_Prompt_
Your task is to quote the records from their first line through the line containing "Before and after one commit to marcussteele/nba_churn, a", with nothing added or left out.

======

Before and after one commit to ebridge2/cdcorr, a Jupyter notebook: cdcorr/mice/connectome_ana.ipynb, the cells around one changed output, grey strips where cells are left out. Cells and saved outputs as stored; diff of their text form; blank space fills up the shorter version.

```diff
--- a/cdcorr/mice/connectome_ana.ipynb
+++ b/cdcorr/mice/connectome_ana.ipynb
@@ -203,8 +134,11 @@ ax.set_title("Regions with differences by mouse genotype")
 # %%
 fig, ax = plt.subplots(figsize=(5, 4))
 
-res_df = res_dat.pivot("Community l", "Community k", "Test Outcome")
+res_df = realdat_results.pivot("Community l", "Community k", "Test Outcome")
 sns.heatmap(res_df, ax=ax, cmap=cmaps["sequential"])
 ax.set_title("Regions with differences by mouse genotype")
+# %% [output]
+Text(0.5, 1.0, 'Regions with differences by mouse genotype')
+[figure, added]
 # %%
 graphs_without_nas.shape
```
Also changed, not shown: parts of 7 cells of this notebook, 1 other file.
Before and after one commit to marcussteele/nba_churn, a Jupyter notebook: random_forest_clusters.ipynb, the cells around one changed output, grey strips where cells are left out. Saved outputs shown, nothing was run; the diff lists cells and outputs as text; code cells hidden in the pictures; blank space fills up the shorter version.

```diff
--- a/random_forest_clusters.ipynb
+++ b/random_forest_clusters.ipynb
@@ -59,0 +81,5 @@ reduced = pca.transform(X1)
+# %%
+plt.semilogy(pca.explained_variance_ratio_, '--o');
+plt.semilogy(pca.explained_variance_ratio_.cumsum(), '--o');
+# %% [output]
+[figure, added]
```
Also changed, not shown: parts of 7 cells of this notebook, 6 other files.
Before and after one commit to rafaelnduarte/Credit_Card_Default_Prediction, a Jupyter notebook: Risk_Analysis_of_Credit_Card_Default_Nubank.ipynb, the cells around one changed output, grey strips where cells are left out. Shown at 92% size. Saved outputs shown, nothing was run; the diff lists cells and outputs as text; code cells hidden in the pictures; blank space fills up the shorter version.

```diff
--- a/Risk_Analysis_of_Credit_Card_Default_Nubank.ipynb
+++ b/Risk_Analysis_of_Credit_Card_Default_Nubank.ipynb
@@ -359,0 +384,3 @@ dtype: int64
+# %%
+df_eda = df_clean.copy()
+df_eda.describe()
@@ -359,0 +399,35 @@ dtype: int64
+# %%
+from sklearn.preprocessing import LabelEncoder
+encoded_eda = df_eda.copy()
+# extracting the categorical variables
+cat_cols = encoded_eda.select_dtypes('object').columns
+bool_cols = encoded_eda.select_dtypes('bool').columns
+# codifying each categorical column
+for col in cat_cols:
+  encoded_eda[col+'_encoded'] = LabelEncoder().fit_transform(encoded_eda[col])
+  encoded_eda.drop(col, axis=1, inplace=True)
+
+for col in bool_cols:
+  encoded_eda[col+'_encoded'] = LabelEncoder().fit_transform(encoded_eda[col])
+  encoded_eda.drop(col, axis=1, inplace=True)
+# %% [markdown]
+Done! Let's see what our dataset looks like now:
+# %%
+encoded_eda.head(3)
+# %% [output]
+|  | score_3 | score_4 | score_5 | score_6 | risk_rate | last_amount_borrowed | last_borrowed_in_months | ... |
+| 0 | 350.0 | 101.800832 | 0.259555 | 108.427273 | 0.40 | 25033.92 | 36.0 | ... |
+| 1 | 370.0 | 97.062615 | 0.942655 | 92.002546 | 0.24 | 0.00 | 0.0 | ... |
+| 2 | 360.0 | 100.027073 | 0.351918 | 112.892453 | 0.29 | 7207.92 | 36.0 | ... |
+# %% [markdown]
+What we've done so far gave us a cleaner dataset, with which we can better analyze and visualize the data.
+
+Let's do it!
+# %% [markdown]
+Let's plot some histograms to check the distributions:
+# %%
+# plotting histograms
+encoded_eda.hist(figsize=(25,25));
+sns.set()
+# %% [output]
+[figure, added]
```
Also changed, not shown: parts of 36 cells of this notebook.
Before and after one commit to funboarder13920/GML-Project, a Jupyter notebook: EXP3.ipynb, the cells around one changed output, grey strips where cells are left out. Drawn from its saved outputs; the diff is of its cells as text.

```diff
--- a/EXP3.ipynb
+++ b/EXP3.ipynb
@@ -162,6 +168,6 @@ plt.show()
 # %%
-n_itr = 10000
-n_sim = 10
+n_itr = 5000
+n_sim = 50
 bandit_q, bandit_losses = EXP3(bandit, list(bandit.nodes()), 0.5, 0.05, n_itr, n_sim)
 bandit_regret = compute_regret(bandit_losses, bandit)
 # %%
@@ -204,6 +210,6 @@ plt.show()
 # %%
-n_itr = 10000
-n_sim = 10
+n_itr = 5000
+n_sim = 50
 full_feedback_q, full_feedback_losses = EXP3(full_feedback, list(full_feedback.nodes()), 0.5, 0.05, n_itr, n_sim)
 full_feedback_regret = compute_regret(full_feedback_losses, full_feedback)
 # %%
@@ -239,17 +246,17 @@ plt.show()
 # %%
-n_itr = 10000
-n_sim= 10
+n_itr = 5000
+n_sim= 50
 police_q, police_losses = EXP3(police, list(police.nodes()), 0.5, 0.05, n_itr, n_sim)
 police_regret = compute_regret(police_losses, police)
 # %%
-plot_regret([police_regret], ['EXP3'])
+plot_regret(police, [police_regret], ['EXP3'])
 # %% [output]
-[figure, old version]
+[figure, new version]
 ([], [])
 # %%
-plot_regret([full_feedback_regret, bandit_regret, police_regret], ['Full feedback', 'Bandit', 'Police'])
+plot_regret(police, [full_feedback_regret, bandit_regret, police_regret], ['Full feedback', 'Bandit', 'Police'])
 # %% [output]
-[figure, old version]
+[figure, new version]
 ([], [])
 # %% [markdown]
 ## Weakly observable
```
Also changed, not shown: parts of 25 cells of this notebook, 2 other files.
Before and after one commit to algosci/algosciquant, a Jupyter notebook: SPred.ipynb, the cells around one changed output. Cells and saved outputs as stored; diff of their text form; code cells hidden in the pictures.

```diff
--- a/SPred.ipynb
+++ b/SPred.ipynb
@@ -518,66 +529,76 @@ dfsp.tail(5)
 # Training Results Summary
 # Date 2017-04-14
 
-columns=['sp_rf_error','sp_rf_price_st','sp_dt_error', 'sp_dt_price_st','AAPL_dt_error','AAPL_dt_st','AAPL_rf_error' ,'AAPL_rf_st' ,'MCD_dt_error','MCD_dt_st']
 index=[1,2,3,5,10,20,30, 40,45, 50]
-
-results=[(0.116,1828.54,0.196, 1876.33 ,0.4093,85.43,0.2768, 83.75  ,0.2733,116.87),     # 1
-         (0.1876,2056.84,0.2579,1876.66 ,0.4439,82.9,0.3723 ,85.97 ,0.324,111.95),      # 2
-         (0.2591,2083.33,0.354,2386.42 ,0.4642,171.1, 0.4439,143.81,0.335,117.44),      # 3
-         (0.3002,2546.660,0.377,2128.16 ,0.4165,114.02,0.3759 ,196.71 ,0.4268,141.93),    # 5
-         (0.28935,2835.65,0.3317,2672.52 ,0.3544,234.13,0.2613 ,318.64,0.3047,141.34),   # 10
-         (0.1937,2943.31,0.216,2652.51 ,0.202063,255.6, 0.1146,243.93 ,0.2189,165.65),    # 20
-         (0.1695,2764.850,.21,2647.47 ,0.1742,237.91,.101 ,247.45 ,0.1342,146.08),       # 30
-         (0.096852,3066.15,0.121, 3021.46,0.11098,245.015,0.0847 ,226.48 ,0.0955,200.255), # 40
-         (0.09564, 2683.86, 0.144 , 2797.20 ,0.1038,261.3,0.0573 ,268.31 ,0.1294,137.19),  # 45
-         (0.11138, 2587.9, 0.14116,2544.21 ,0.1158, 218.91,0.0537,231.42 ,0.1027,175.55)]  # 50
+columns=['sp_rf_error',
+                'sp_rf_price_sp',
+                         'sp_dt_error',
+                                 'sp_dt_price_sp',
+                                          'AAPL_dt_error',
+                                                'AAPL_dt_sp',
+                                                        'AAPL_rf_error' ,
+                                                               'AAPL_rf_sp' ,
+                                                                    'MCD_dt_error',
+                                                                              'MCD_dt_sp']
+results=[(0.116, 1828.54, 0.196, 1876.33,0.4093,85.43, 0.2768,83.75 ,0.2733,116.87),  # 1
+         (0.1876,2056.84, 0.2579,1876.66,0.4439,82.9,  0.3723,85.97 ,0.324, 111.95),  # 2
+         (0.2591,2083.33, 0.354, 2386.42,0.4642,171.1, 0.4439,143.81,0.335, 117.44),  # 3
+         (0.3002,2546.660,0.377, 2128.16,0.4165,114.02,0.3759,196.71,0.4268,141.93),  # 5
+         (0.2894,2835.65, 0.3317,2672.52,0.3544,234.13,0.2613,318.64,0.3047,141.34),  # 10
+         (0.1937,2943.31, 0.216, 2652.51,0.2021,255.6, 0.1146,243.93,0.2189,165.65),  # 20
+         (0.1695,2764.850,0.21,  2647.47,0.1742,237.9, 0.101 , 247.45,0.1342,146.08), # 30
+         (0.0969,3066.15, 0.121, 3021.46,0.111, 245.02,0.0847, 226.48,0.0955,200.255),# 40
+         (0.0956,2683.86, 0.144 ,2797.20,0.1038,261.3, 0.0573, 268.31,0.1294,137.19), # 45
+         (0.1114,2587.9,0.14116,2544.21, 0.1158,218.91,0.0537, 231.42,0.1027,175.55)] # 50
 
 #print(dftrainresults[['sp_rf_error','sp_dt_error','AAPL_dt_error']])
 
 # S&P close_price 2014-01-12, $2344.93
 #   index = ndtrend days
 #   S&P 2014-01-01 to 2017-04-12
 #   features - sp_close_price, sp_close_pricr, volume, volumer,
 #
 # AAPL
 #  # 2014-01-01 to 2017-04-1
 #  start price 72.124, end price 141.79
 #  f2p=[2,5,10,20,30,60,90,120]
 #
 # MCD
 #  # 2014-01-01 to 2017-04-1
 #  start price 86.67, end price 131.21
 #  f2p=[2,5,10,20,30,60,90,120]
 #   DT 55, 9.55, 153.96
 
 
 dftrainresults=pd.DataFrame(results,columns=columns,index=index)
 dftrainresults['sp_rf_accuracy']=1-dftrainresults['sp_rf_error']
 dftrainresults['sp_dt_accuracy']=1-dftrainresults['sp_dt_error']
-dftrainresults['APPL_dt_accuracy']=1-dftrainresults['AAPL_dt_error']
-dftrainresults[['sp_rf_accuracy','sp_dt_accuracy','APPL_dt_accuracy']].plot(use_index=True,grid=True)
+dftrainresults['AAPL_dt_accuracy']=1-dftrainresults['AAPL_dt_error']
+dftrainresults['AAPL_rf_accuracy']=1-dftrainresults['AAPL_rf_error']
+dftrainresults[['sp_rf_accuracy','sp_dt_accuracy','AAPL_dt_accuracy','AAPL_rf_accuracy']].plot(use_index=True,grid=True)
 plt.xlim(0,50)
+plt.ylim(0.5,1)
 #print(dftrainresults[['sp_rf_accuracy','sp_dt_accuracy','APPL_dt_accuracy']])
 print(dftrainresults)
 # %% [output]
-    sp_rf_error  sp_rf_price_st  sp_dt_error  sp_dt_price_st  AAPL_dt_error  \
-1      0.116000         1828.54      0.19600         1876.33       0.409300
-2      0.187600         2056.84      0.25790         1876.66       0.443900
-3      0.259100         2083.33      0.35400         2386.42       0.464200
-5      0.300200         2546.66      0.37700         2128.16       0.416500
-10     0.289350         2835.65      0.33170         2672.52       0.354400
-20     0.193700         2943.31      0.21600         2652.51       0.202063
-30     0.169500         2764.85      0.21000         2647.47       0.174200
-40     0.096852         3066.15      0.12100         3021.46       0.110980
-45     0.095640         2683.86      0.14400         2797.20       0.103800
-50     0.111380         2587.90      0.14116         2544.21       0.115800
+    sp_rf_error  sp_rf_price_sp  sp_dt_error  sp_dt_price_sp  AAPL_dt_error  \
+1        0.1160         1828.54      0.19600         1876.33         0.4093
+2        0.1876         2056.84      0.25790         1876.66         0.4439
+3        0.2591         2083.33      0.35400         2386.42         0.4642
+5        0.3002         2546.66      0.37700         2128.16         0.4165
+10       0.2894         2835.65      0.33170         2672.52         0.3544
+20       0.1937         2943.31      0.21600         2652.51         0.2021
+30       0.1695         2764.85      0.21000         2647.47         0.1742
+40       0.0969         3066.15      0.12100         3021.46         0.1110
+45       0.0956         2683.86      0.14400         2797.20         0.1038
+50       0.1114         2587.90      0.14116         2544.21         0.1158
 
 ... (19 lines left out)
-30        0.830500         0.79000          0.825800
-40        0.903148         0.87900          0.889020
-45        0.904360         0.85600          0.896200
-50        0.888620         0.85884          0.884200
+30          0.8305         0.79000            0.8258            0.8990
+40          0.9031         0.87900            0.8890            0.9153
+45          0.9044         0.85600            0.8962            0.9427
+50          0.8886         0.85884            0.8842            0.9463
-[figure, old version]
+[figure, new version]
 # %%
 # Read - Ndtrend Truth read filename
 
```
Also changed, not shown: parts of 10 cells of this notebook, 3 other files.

======

_Reply_
Before and after one commit to ebridge2/cdcorr, a Jupyter notebook: cdcorr/mice/connectome_ana.ipynb, the cells around one changed output, grey strips where cells are left out. Cells and saved outputs as stored; diff of their text form; blank space fills up the shorter version.

```diff
--- a/cdcorr/mice/connectome_ana.ipynb
+++ b/cdcorr/mice/connectome_ana.ipynb
@@ -203,8 +134,11 @@ ax.set_title("Regions with differences by mouse genotype")
 # %%
 fig, ax = plt.subplots(figsize=(5, 4))
 
-res_df = res_dat.pivot("Community l", "Community k", "Test Outcome")
+res_df = realdat_results.pivot("Community l", "Community k", "Test Outcome")
 sns.heatmap(res_df, ax=ax, cmap=cmaps["sequential"])
 ax.set_title("Regions with differences by mouse genotype")
+# %% [output]
+Text(0.5, 1.0, 'Regions with differences by mouse genotype')
+[figure, added]
 # %%
 graphs_without_nas.shape
```
Also changed, not shown: parts of 7 cells of this notebook, 1 other file.
Before and after one commit to marcussteele/nba_churn, a Jupyter notebook: random_forest_clusters.ipynb, the cells around one changed output, grey strips where cells are left out. Saved outputs shown, nothing was run; the diff lists cells and outputs as text; code cells hidden in the pictures; blank space fills up the shorter version.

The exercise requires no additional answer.